• Task objective:
Copy out the records in full, word for word, without pictures.

• Task input:
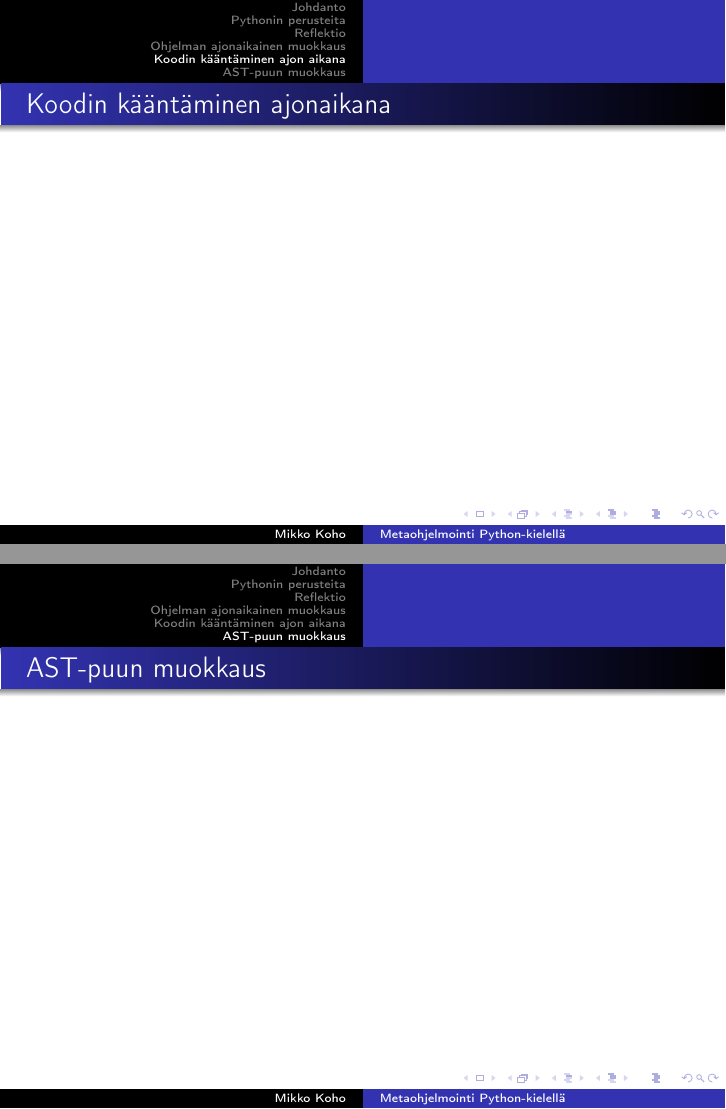
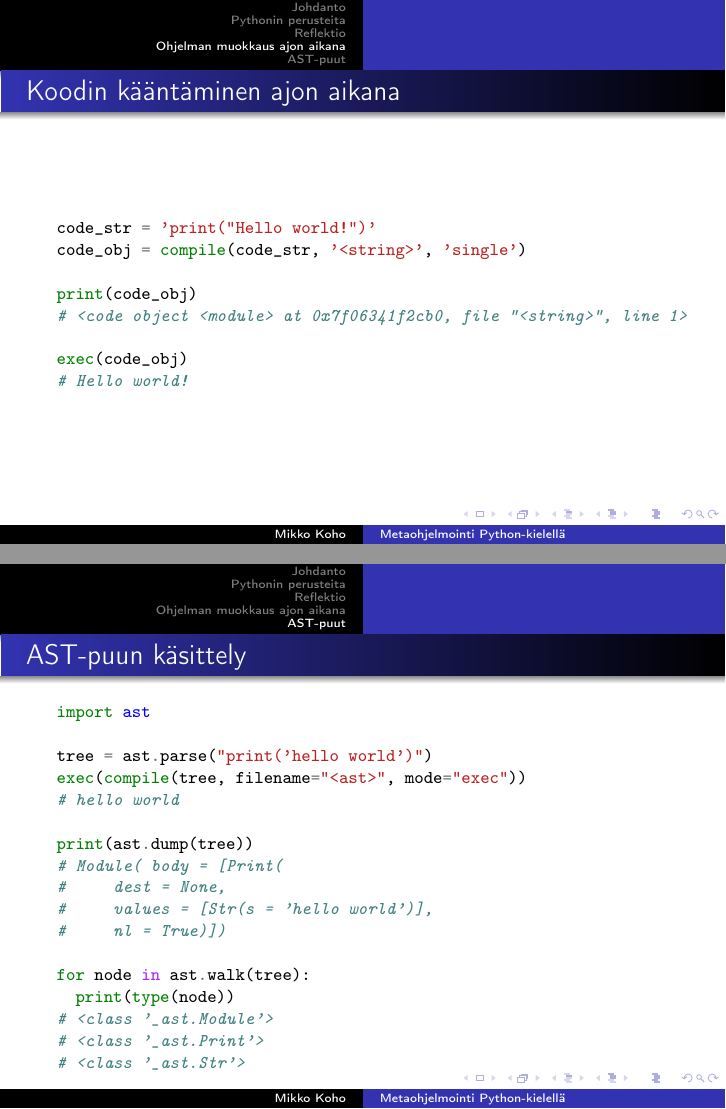
Before and after one commit to razz0/metaohjelmointi, LaTeX slides (esitys.tex): pages 14 and 15 of 15 before the commit and pages 15 and 16 of 19 after it, joined at a grey line. The pictures show the PDF file esitys.pdf that the author committed with the source.

Commit message:
Esitys about kasassa

```diff
--- a/esitys.tex
+++ b/esitys.tex
@@ -228,7 +225,5 @@ print(inspect.getmro(MyClassC))
 \end{minted}
 \end{frame}
 
-\section{Ohjelman ajonaikainen muokkaus}
 
 \begin{frame}[fragile]
-\frametitle{Ohjelman ajonaikainen muokkaus}
@@ -237,3 +249,6 @@ print(inspect.getmro(MyClassC))
+\section{Ohjelman muokkaus ajon aikana}
+
+
 \begin{frame}[fragile]
-\frametitle{Monkey patching}
-Esimerkiksi jonkin kirjaston toiminnallisuuden muuttaminen ajon aikana.
+\frametitle{Ohjelman muokkaus ajon aikana}
+\begin{itemize}
@@ -239,0 +260,2 @@ Esimerkiksi jonkin kirjaston toiminnallisuuden muuttaminen ajon aikana.
+\end{itemize}
+\end{frame}
@@ -242,9 +294,64 @@ Esimerkiksi jonkin kirjaston toiminnallisuuden muuttaminen ajon aikana.
+\begin{frame}[fragile]
+\frametitle{Koodin kääntäminen ajon aikana}
+\begin{minted}[fontsize=\footnotesize]{python}
+code_str = 'print("Hello world!")'
+code_obj = compile(code_str, '<string>', 'single')
+
+print(code_obj)
+# <code object <module> at 0x7f06341f2cb0, file "<string>", line 1>
+
+exec(code_obj)
+# Hello world!
+\end{minted}
 \end{frame}
 
-\section{Koodin kääntäminen ajon aikana}
+
+\section{AST-puut}
+
 
 \begin{frame}[fragile]
-\frametitle{Koodin kääntäminen ajonaikana}
+\frametitle{AST-puun käsittely}
+\begin{minted}[fontsize=\footnotesize]{python}
+import ast
+
+tree = ast.parse("print('hello world')")
+exec(compile(tree, filename="<ast>", mode="exec"))
+# hello world
+
+print(ast.dump(tree))
+# Module( body = [Print(
+#     dest = None,
+#     values = [Str(s = 'hello world')],
+#     nl = True)])
+
+for node in ast.walk(tree):
+  print(type(node))
+# <class '_ast.Module'>
+# <class '_ast.Print'>
+# <class '_ast.Str'>
+
+\end{minted}
 \end{frame}
 
-\section{AST-puun muokkaus}
+
+\begin{frame}[fragile]
+\frametitle{AST-puun käsittely}
+\begin{minted}[fontsize=\footnotesize]{python}
+tree = ast.parse(
+"""
+a, b, c = ('foo', 'bar', 'baz')
+print(" - ".join([a, b, c]))
+""")
+
+class StrLister(ast.NodeVisitor):
+    def visit_Str(self, node):
+        print(node.s)
+        self.generic_visit(node)
+
+StrLister().visit(tree)
+# foo
+# bar
+# baz
+#  -
+\end{minted}
+\end{frame}
```
Also changed, not shown: esitys.pdf, esitys.tex (73 more changed lines), 2 other files.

• Solved exercise:
Before and after one commit to razz0/metaohjelmointi, LaTeX slides (esitys.tex): pages 14 and 15 of 15 before the commit and pages 15 and 16 of 19 after it, joined at a grey line. The pictures show the PDF file esitys.pdf that the author committed with the source.

Commit message:
Esitys about kasassa

```diff
--- a/esitys.tex
+++ b/esitys.tex
@@ -228,7 +225,5 @@ print(inspect.getmro(MyClassC))
 \end{minted}
 \end{frame}
 
-\section{Ohjelman ajonaikainen muokkaus}
 
 \begin{frame}[fragile]
-\frametitle{Ohjelman ajonaikainen muokkaus}
@@ -237,3 +249,6 @@ print(inspect.getmro(MyClassC))
+\section{Ohjelman muokkaus ajon aikana}
+
+
 \begin{frame}[fragile]
-\frametitle{Monkey patching}
-Esimerkiksi jonkin kirjaston toiminnallisuuden muuttaminen ajon aikana.
+\frametitle{Ohjelman muokkaus ajon aikana}
+\begin{itemize}
@@ -239,0 +260,2 @@ Esimerkiksi jonkin kirjaston toiminnallisuuden muuttaminen ajon aikana.
+\end{itemize}
+\end{frame}
@@ -242,9 +294,64 @@ Esimerkiksi jonkin kirjaston toiminnallisuuden muuttaminen ajon aikana.
+\begin{frame}[fragile]
+\frametitle{Koodin kääntäminen ajon aikana}
+\begin{minted}[fontsize=\footnotesize]{python}
+code_str = 'print("Hello world!")'
+code_obj = compile(code_str, '<string>', 'single')
+
+print(code_obj)
+# <code object <module> at 0x7f06341f2cb0, file "<string>", line 1>
+
+exec(code_obj)
+# Hello world!
+\end{minted}
 \end{frame}
 
-\section{Koodin kääntäminen ajon aikana}
+
+\section{AST-puut}
+
 
 \begin{frame}[fragile]
-\frametitle{Koodin kääntäminen ajonaikana}
+\frametitle{AST-puun käsittely}
+\begin{minted}[fontsize=\footnotesize]{python}
+import ast
+
+tree = ast.parse("print('hello world')")
+exec(compile(tree, filename="<ast>", mode="exec"))
+# hello world
+
+print(ast.dump(tree))
+# Module( body = [Print(
+#     dest = None,
+#     values = [Str(s = 'hello world')],
+#     nl = True)])
+
+for node in ast.walk(tree):
+  print(type(node))
+# <class '_ast.Module'>
+# <class '_ast.Print'>
+# <class '_ast.Str'>
+
+\end{minted}
 \end{frame}
 
-\section{AST-puun muokkaus}
+
+\begin{frame}[fragile]
+\frametitle{AST-puun käsittely}
+\begin{minted}[fontsize=\footnotesize]{python}
+tree = ast.parse(
+"""
+a, b, c = ('foo', 'bar', 'baz')
+print(" - ".join([a, b, c]))
+""")
+
+class StrLister(ast.NodeVisitor):
+    def visit_Str(self, node):
+        print(node.s)
+        self.generic_visit(node)
+
+StrLister().visit(tree)
+# foo
+# bar
+# baz
+#  -
+\end{minted}
+\end{frame}
```
Also changed, not shown: esitys.pdf, esitys.tex (73 more changed lines), 2 other files.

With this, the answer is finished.